> **HOW TO COMPLETE THIS TASK**:
Among the entries, which lines carry the string "formats"? Copy every one.

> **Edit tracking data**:
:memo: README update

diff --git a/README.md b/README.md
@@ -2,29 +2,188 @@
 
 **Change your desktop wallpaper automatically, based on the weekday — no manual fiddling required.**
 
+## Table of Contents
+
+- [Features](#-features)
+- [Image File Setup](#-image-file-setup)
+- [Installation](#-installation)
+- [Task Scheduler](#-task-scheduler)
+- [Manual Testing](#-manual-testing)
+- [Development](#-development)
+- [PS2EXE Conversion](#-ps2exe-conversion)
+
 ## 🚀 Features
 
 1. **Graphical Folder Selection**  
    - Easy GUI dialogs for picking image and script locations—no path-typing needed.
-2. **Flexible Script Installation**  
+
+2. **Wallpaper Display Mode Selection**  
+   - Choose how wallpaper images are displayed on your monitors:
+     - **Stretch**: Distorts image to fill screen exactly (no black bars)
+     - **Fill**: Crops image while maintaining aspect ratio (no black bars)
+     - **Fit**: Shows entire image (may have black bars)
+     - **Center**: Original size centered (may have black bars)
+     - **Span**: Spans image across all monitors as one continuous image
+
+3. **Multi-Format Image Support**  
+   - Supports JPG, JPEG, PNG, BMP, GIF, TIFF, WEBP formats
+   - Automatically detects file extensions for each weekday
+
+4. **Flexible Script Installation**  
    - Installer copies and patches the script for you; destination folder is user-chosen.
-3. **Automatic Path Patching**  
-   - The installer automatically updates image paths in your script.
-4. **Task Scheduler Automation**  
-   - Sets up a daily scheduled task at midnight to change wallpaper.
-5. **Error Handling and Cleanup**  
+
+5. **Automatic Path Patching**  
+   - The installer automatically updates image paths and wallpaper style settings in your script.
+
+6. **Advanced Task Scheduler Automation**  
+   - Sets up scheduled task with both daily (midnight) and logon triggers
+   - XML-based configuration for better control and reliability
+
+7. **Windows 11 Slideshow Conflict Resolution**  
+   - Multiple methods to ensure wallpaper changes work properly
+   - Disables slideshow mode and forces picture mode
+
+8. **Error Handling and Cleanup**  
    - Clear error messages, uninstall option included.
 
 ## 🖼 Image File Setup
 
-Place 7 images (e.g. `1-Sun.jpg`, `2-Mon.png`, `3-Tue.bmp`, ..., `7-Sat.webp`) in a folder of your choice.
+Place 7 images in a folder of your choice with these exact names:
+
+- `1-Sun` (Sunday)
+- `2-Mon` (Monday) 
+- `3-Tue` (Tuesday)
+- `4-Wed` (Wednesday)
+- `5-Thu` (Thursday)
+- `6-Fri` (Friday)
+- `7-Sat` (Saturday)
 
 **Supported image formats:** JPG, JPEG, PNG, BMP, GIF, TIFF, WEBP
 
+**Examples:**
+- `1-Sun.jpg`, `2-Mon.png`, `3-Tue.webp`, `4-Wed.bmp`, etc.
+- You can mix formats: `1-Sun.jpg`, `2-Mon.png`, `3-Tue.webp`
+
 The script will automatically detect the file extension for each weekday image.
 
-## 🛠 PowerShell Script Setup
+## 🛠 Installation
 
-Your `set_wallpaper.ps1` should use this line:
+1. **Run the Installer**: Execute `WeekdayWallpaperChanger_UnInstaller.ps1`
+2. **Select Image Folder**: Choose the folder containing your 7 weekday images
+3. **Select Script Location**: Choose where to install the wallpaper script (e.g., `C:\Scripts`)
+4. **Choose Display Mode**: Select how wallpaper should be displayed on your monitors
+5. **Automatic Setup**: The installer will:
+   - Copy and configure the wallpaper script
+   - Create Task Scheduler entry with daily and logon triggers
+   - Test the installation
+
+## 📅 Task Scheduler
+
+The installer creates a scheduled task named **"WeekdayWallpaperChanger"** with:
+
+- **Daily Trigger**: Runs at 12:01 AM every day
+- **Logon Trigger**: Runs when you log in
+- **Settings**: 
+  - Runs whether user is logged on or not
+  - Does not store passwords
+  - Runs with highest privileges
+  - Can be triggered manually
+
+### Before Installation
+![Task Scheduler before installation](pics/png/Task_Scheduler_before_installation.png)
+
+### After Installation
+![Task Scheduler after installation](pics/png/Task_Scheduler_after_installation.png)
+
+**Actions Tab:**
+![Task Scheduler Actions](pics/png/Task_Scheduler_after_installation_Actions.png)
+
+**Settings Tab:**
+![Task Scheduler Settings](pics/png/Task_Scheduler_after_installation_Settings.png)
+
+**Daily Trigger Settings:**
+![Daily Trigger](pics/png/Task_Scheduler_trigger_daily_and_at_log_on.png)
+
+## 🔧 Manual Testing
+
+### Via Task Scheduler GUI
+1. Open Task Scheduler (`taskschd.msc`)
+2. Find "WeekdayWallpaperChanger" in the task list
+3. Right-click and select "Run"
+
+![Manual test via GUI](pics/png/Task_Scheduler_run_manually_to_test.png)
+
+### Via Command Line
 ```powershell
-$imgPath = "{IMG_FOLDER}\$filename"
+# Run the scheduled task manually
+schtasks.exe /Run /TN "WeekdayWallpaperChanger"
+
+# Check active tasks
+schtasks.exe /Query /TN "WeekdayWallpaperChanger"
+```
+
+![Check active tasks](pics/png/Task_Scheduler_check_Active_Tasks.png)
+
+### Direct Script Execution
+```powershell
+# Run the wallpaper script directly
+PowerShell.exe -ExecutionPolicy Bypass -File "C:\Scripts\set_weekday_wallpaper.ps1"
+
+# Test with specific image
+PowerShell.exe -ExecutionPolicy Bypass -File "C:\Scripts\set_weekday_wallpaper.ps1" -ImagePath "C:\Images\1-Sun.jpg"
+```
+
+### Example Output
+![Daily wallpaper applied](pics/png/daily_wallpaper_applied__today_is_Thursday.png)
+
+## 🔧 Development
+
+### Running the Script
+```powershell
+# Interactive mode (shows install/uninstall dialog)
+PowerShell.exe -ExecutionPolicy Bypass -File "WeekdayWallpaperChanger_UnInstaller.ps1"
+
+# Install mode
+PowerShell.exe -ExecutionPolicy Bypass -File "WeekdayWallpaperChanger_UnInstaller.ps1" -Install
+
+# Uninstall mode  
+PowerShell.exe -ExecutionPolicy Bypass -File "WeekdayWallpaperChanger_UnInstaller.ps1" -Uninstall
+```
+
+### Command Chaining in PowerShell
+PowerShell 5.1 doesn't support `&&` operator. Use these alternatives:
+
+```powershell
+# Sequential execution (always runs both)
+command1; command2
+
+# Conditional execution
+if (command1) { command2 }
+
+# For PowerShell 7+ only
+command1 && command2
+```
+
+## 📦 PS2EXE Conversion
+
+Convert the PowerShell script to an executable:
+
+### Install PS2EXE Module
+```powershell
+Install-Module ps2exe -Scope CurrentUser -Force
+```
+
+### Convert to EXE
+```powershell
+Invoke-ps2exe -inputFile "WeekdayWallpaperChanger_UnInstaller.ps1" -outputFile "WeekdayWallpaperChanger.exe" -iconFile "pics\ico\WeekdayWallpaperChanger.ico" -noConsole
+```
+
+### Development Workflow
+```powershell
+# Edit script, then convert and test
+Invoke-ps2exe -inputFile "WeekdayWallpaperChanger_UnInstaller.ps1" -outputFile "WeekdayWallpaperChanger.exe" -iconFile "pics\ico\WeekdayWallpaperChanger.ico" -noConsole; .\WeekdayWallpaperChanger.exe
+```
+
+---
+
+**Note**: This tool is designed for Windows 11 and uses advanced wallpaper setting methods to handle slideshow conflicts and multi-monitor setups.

--

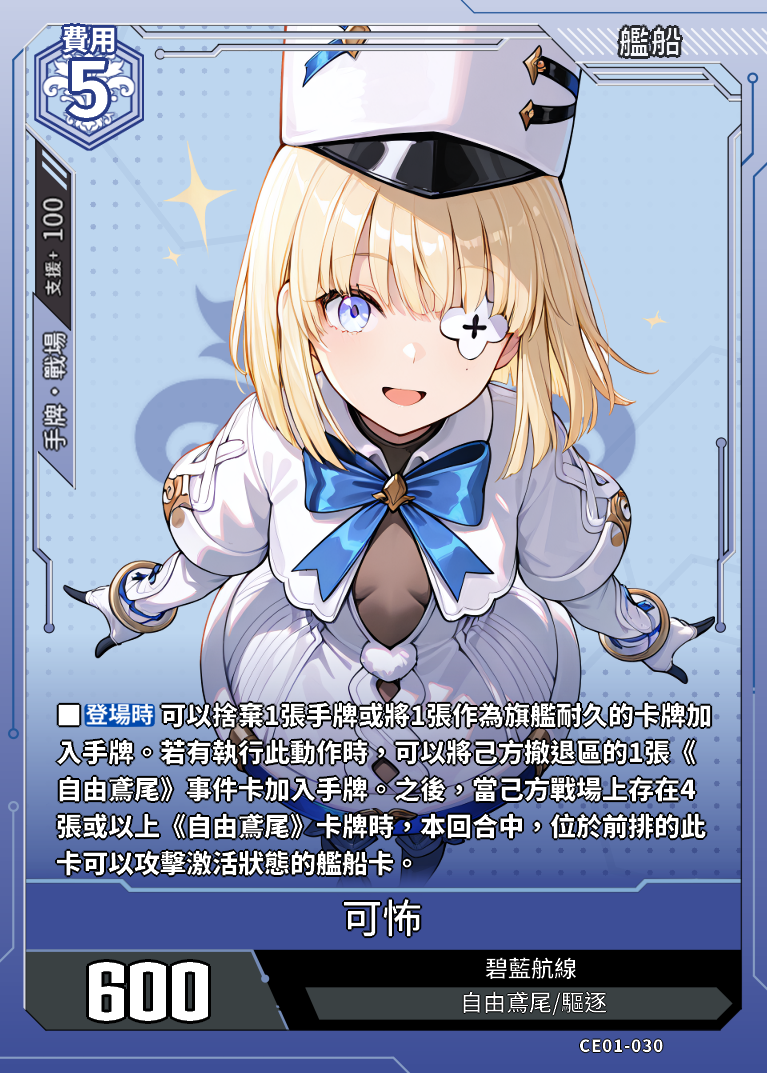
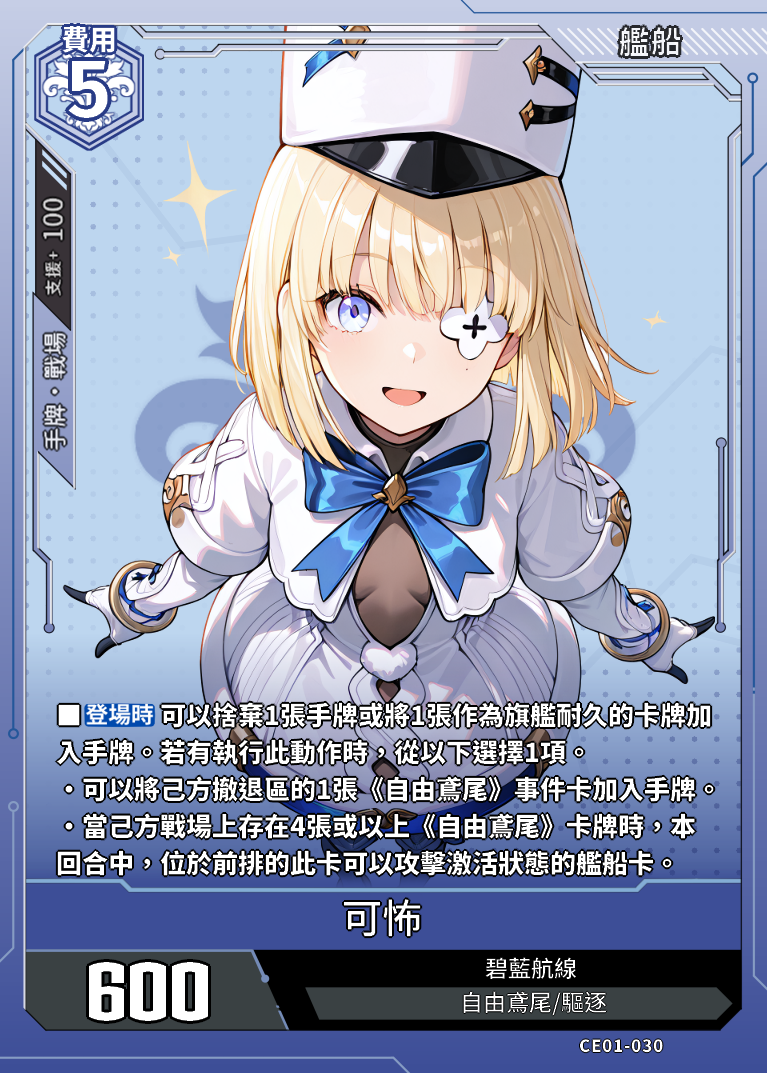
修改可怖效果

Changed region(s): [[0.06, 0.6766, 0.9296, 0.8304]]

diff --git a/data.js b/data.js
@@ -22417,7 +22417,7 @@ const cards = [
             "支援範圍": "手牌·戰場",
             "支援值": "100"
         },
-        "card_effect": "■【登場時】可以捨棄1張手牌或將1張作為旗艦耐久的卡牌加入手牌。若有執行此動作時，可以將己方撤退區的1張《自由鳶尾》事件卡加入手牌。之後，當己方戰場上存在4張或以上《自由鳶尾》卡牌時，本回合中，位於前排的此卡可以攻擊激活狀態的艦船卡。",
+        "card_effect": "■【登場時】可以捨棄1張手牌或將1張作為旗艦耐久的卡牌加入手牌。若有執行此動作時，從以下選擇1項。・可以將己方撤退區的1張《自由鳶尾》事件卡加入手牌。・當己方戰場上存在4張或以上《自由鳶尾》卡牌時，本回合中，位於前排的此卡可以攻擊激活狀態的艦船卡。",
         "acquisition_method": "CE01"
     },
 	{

> **TASK RESPONSE**:
+   - Supports JPG, JPEG, PNG, BMP, GIF, TIFF, WEBP formats
 **Supported image formats:** JPG, JPEG, PNG, BMP, GIF, TIFF, WEBP
+- You can mix formats: `1-Sun.jpg`, `2-Mon.png`, `3-Tue.webp`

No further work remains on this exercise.